TikTok was the most downloaded nongame app in the world in 2021, reports show. It is one of five nongame apps that have reached 3 billion downloads. About 28 percent of TikTok users are under 18 years old, the lawsuit says.
Anderson’s lawyers also contend that TikTok was aware of social media’s psychological effects on children, citing a December 2021 warning by the U.S. surgeon general about the “growing concern about the impact” on children and young people’s mental health.
The lawsuit also names 22 other dangerous challenges it claims have trended on the app, including the “Fire Mirror Challenge,” which prompts viewers to spray a flammable liquid on a mirror and then set it on fire. The “Hot Water Challenge” involves pouring boiling water on someone else, and the “Fire Challenge” requires users to light themselves on fire.
Last April, 12-year-old Joshua Haileyesus died after using a shoelace to attempt the “Blackout Challenge,” his parents claim. Joshua’s twin brother found him passed out on the bathroom floor of his Colorado home and tried to resuscitate him. He was transported to a hospital where he was on life support for 19 days.
The lawsuit alleges Joshua also saw the “Blackout Challenge” on his For You feed, and so did three other dead children.
A 14-year-old Australian boy died in June after reportedly attempting the challenge, and so did a 12-year-old boy the following month. In January, a 10-year-old girl in Italy also died as a result.
Nylah’s mom told reporters Thursday she is going against the social media giant to speak for her daughter and protect other children.
“I accepted that my daughter’s voice is gone forever, so I’m going to speak for her, and the message here today is something has to change,” Anderson said. “Something has to stop because I wouldn’t want any other parent to go through what I’m going through ever since December 7.”
Before the lawsuit was filed, ByteDance issued a statement referring to the challenge as “disturbing.”
“We remain vigilant in our commitment to user safety and would immediately remove related content if found,” the statement said.
TikTok said its For You feed reflects the viewing preferences of each user and recommends the content by ranking videos based on how the user interacts with them. It offers different videos sometimes to gauge the user’s interest.
“Our recommendation system is also designed with safety as a consideration,” TikTok said.
According to a November TikTok report, 34 percent of teen users said the challenges they saw on the app included some risk but were still safe. Nearly half, or 48 percent, said the challenges were safe, and 14 percent said they were dangerous. Just 0.3 percent of teens said the challenges were “very dangerous,” TikTok said.
“We created technology that alerts our safety teams to sudden increases in violating content linked to hashtags, and we have now expanded this to also capture potentially dangerous behavior,” Tik Tok said.
TikTok previously barred content associated with the search term “Blackout Challenge” from the app, a July report by Insider shows. The company designed the app for people 13 years or older. It also offers family pairing and a version for younger children.
A May 13 search for “blackout challenge” on TikTok populates a safety warning.

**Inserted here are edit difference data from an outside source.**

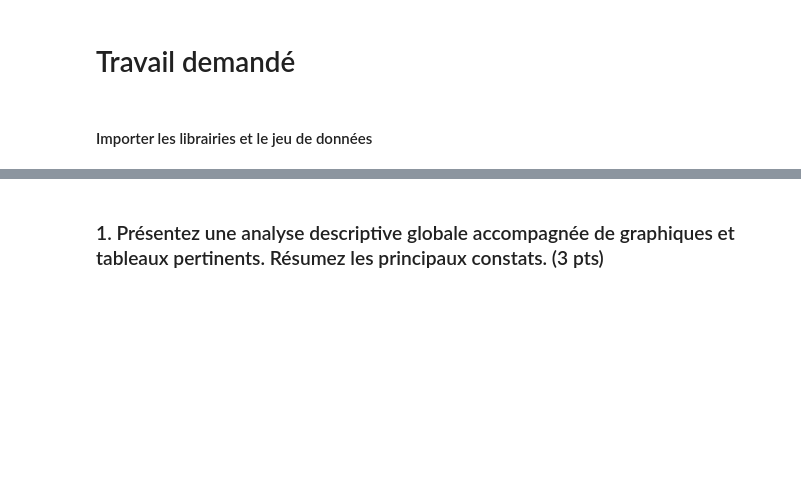
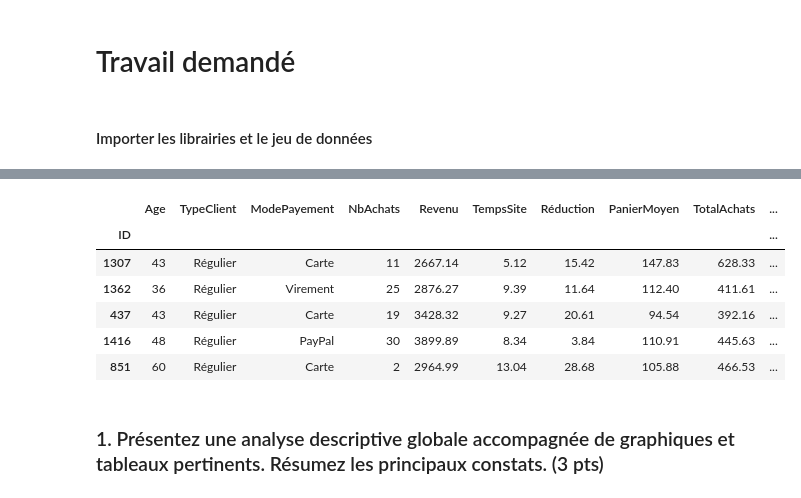
Before and after one commit to JWulfran/finance, a Jupyter notebook: SIO6003_Projet_de_mi_session_E25.ipynb, the cells around one changed output, grey strips where cells are left out. Saved outputs shown, nothing was run; the diff lists cells and outputs as text; code cells hidden in the pictures; blank space fills up the shorter version.

```diff
--- a/SIO6003_Projet_de_mi_session_E25.ipynb
+++ b/SIO6003_Projet_de_mi_session_E25.ipynb
@@ -67,3 +70,13 @@ df
+# %%
+df.sample(5)
+# %% [output]
+|  | Age | TypeClient | ModePayement | NbAchats | Revenu | TempsSite | Réduction | PanierMoyen | TotalAchats | ... |
+| ID |  |  |  |  |  |  |  |  |  | ... |
+| 1307 | 43 | Régulier | Carte | 11 | 2667.14 | 5.12 | 15.42 | 147.83 | 628.33 | ... |
+| 1362 | 36 | Régulier | Virement | 25 | 2876.27 | 9.39 | 11.64 | 112.40 | 411.61 | ... |
+| 437 | 43 | Régulier | Carte | 19 | 3428.32 | 9.27 | 20.61 | 94.54 | 392.16 | ... |
+| 1416 | 48 | Régulier | PayPal | 30 | 3899.89 | 8.34 | 3.84 | 110.91 | 445.63 | ... |
+| 851 | 60 | Régulier | Carte | 2 | 2964.99 | 13.04 | 28.68 | 105.88 | 466.53 | ... |
 # %% [markdown]
 ### 1.	Présentez une analyse descriptive globale accompagnée de graphiques et tableaux pertinents. Résumez les principaux constats. (3 pts)
 # %% [markdown]
```
Also changed, not shown: parts of 6 cells of this notebook.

“Some online challenges can be dangerous, disturbing, or even fabricated,” it says. “Learn how to recognize harmful challenges so you can protect your health and well-being.”
Data shows that an asphyxiation challenge was popular among children and teens long before TikTok. Centers for Disease Control and Prevention’s data show 82 American children between the ages of 6 to 19 died from “probable choking-game deaths” between 1995 to 2007. TikTok launched in 2016.